A new Cornell study is painting a startling picture of the wild bird population across North America.
Researchers found there are nearly three billion fewer birds now than in 1970. Scientists projected population data using weather radar, 13 different bird surveys going back to 1970 and computer modeling.
Researchers say the thinning of flocks is happening right before our eyes, but it’s so slow, we don’t often notice.
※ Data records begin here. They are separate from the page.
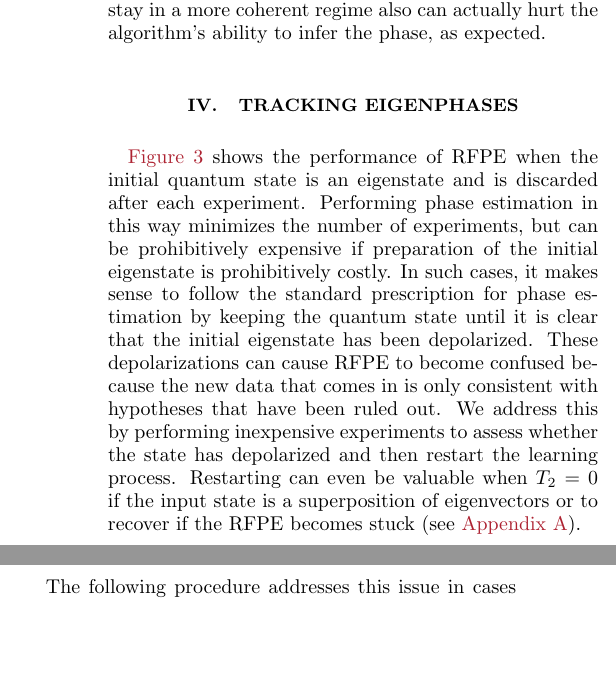
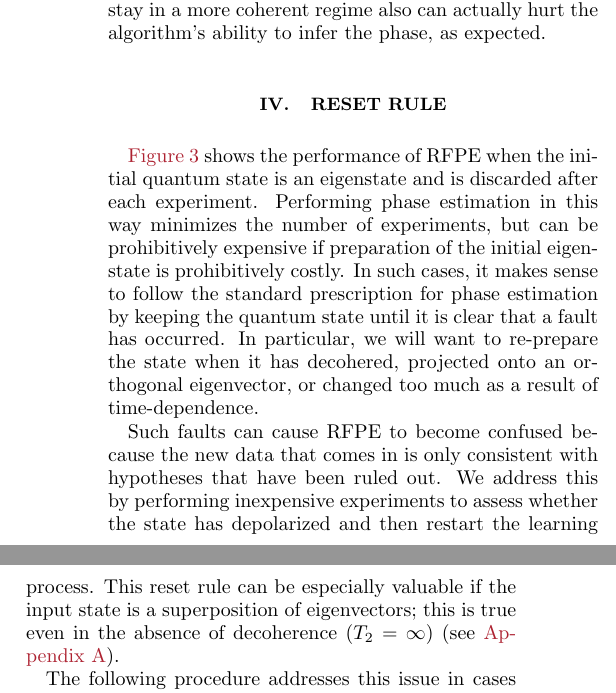
Before and after one commit to nathanwiebe2000/CREJAISTATS, a LaTeX paper (CRPE4/CRPE8.tex): two parts of the columns of page 4 of 12, joined at a grey line, cut so that both start at the same text, the shorter picture padded with empty space. Compiled offline with pdfLaTeX.

Commit message:
Attempt at improving §IV.

```diff
--- a/CRPE4/CRPE8.tex
+++ b/CRPE4/CRPE8.tex
@@ -421,14 +421,21 @@ We choose $M$ to cut off at $T_2$ in part because the locally optimized solution
 \fig{T2plot} shows that RFPE smoothly transitions between the exponential scaling expected at short times and the polynomial scaling expected when decoherence becomes significant.  The error scales roughly as $1/N^{0.6}$ in this polynomial regime, which is comparable to the $1/\sqrt{N}$ scaling expected from statistical sampling.  Decoherence therefore does not necessarily impose a fundamental limitation on the accuracy that PE can achieve.  \fig{T2plot} also shows that confining the experiments to stay in a more coherent regime also can actually hurt the algorithm's ability to infer the phase, as expected.
 
 %=============================================================================
-\section{Tracking Eigenphases}
+\section{Reset Rule}
 %=============================================================================
 
-\fig{T2plot} shows the performance of RFPE when the initial quantum state is an eigenstate and is discarded after each experiment.  Performing phase estimation in this way minimizes the number of experiments, but can be prohibitively expensive if preparation of the initial eigenstate is prohibitively costly.  In such cases, it makes sense to follow the standard prescription for phase estimation by keeping the quantum state until it is clear that the initial eigenstate has been depolarized.  These depolarizations can cause RFPE to become confused because the new data that comes in is only consistent with hypotheses that have been ruled out.  We address this by performing inexpensive experiments to assess whether the state has depolarized and then restart the learning process. Restarting can even be valuable when $T_2=0$ if the input state is a superposition of eigenvectors or to recover if the RFPE becomes stuck (see \app{var-reduction}).
+\fig{T2plot} shows the performance of RFPE when the initial quantum state is an eigenstate and is discarded after each experiment.  Performing phase estimation in this way minimizes the number of experiments, but can be prohibitively expensive if preparation of the initial eigenstate is prohibitively costly.  In such cases, it makes sense to follow the standard prescription for phase estimation by keeping the quantum state until it is clear that
+a fault has occurred. In particular, we will want to re-prepare the state when it has decohered,
+projected onto an orthogonal eigenvector, or changed too much as a result of time-dependence.
+
+Such faults can cause RFPE to become confused because the new data that comes in is only consistent with hypotheses that have been ruled out.
+We address this by performing inexpensive experiments to assess whether the state has depolarized and then restart the learning process.
+This reset rule can be especially valuable if the input state is a superposition of eigenvectors; this is true
+even in the absence of decoherence ($T_2=\infty$) (see \app{var-reduction}).
 
 The following procedure addresses this issue in cases where the spectral gaps are promised to be at least $\Delta$.
 \begin{enumerate}
-\item After each update with probability $e^{-M/T_2}$ perform an experiment with $\theta=\mu$ and $M=\tau/\sigma$ for $\tau< 1$.
+\item After each update with probability $\ee^{-M/T_2}$ perform an experiment with $\theta=\mu$ and $M=\tau/\sigma$ for $\tau< 1$.
 \item If result $=1$ then prepare initial state and reset $\sigma$.
 \item After restart, continue as normal until $\sigma<\Delta$ then set $\sigma$ and $\mu$ to those of the closest eigenvalue.
 \end{enumerate}
```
“One year you might get 10 robins in your yard, the next you might get nine, but then a year later you might get 12 because your neighbor’s birds are coming over as well and they’re feeding on your bushes. So, it’s actually one of those things that’s hard to detect as an individual,” said Mike Parr of the American Bird Conservancy.